◆ **WHAT IS EXPECTED**
Look through the records, and whenever a line includes the word "Game", copy it.

◆ **RECORDS FOR THE EXERCISE**
☆ ☆ ☆ ☆ ☆
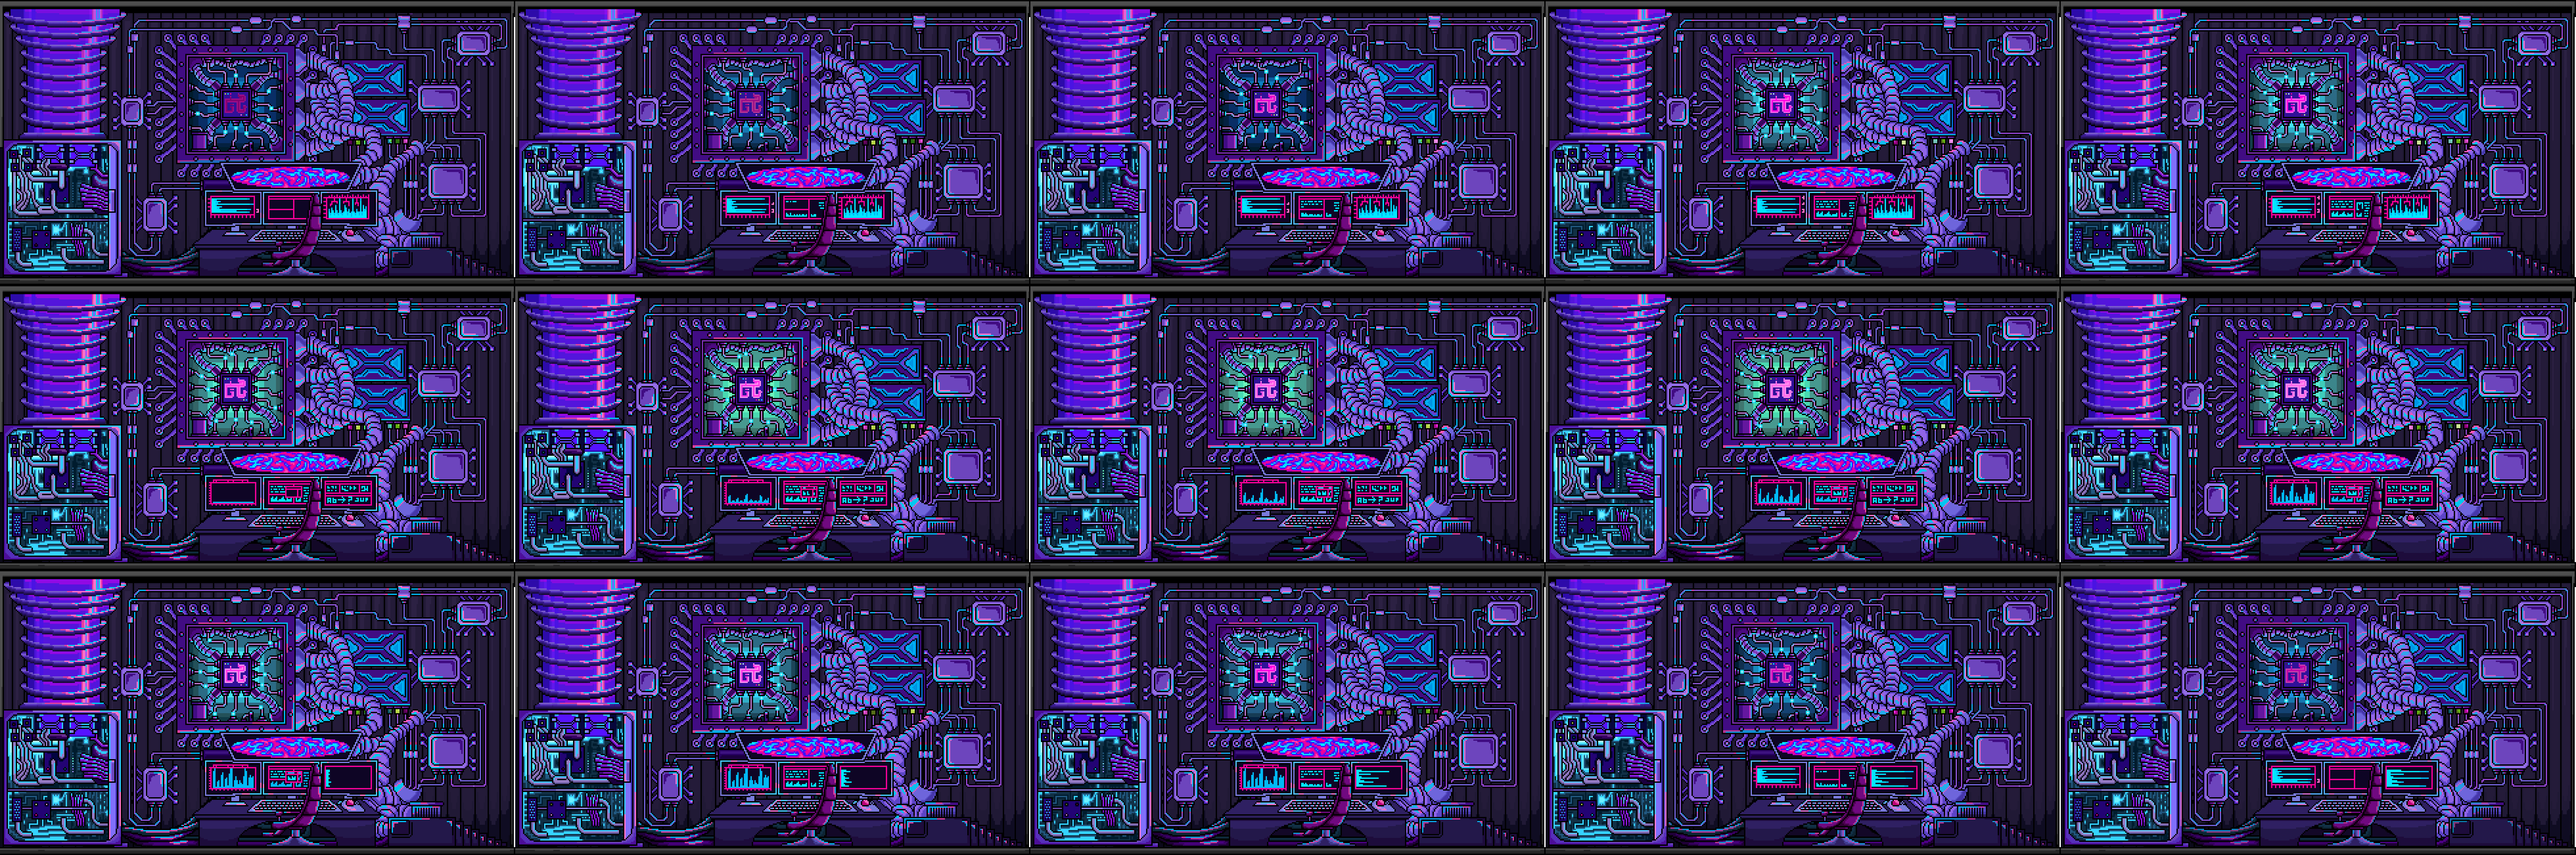
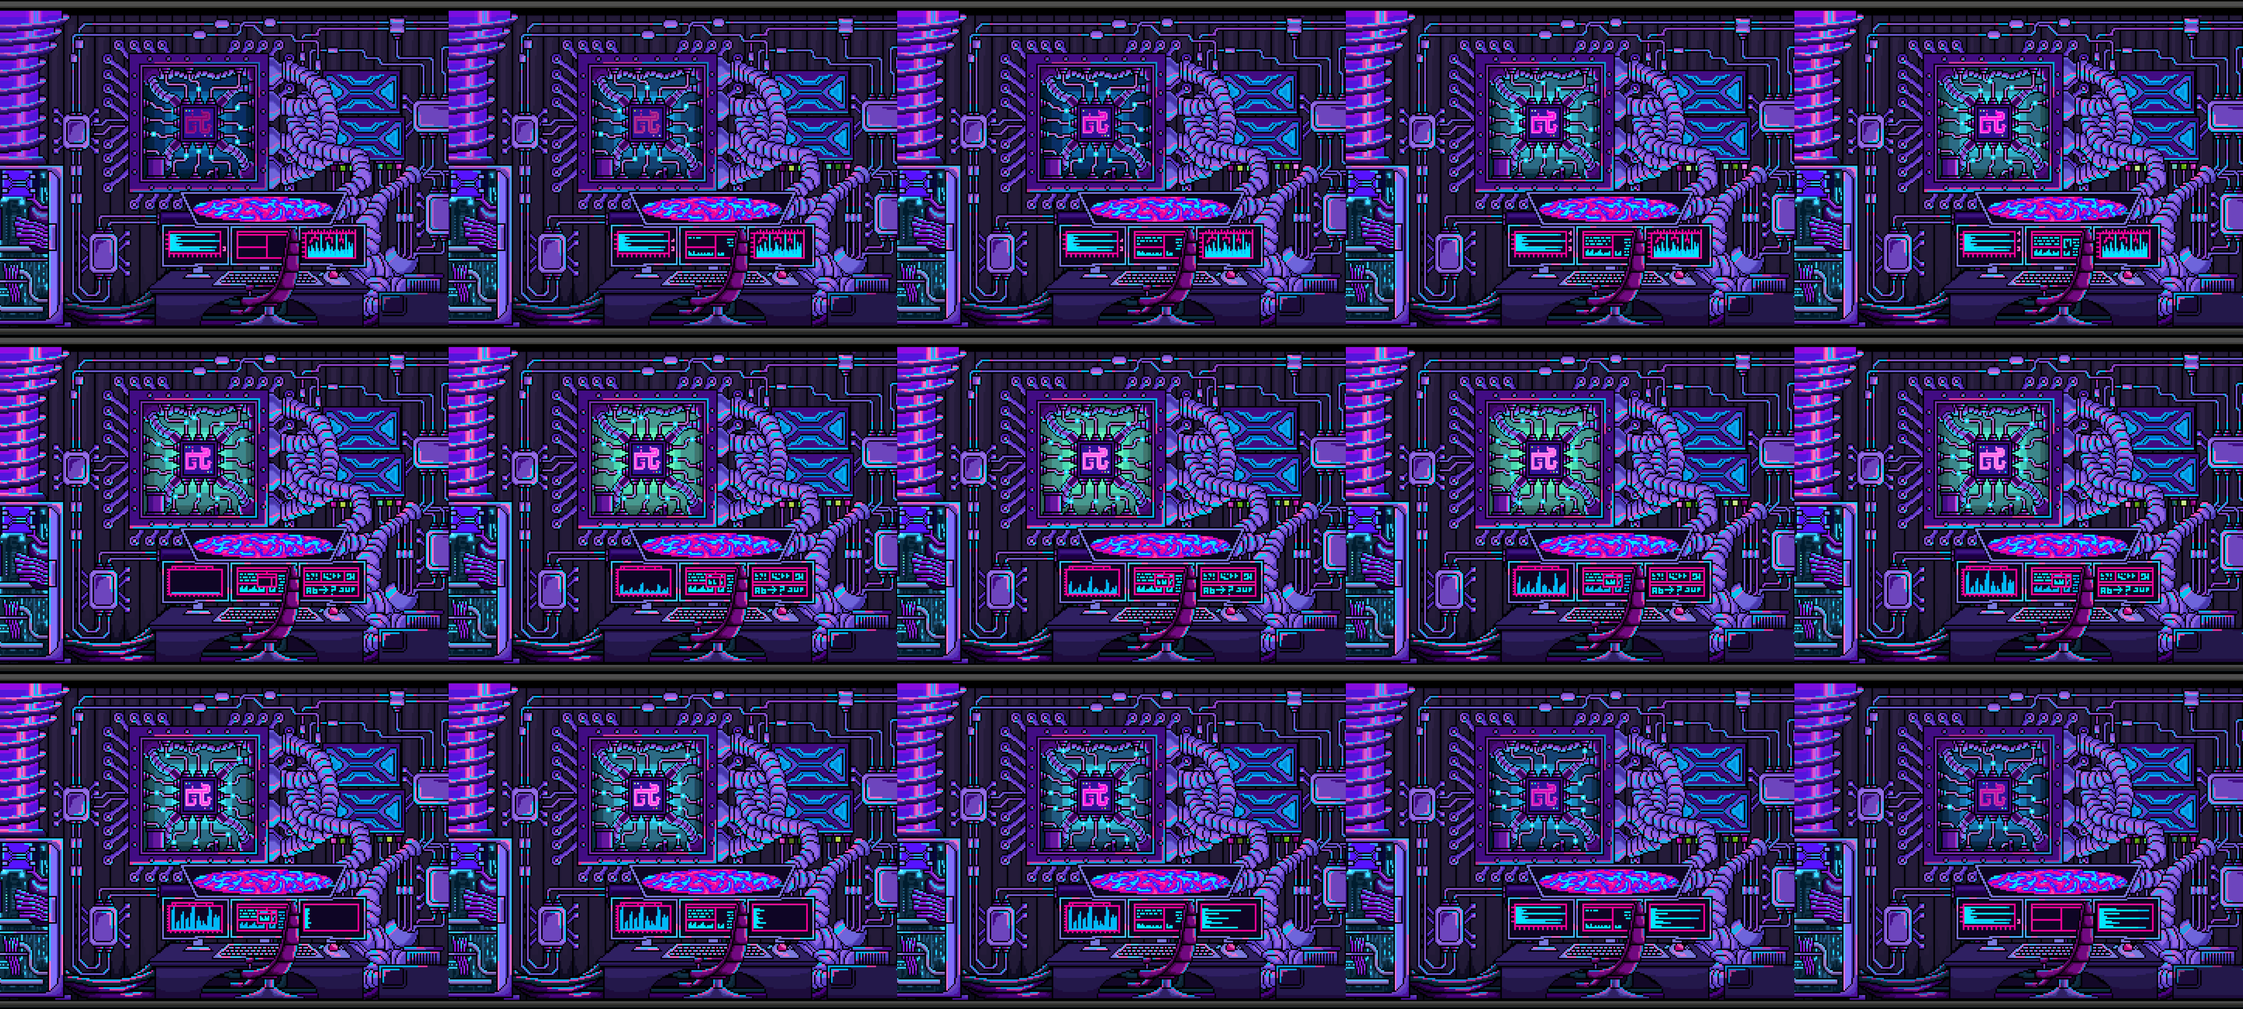
Update sprite sheets

diff --git a/Game/src/scenes/Game.ts b/Game/src/scenes/Game.ts
@@ -20,20 +20,19 @@ export class Game extends Scene {
       key: "animatedBackground",
       frames: this.anims.generateFrameNumbers("animatedBackground", {
         start: 0,
-        end: 15,
+        end: 14,
       }),
-      frameRate: 10,
+      frameRate: 30,
       repeat: -1,
     });
 
     const background = this.add.sprite(512, 384, "animatedBackground");
     background.setOrigin(0.5, 0.5);
-    background.play("animateBackground");
+    background.play("animatedBackground");
 
     // this.background = this.add.image(512, 384, "backgroundCity");
     // this.background.setScale(1.2);
     this.professor = this.add.image(940, 500, "professor");
-    this.professor.setScale(2.2);
     this.cloud = this.add.image(450, 340, "cloudSpeech");
     this.cloud.setScale(1.2);
     this.gpu = this.add.image(500, 150, "gpu");

diff --git a/Game/src/scenes/Preloader.ts b/Game/src/scenes/Preloader.ts
@@ -31,7 +31,7 @@ export class Preloader extends Scene {
     this.load.image("buttonPlay", "buttonPlay.png");
 
     this.load.image("professor", "professor.png");
-    this.load.image("backgroundCity", "backgroundCity.png");
+    // this.load.image("backgroundCity", "backgroundCity.png");
     this.load.image("cloudSpeech", "cloudSpeech.png");
     this.load.image("gpu", "gpu.png");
☆ ☆ ☆ ☆ ☆
◆ **OUTPUT FOR THIS EXERCISE**
diff --git a/Game/src/scenes/Game.ts b/Game/src/scenes/Game.ts
@@ -20,20 +20,19 @@ export class Game extends Scene {
diff --git a/Game/src/scenes/Preloader.ts b/Game/src/scenes/Preloader.ts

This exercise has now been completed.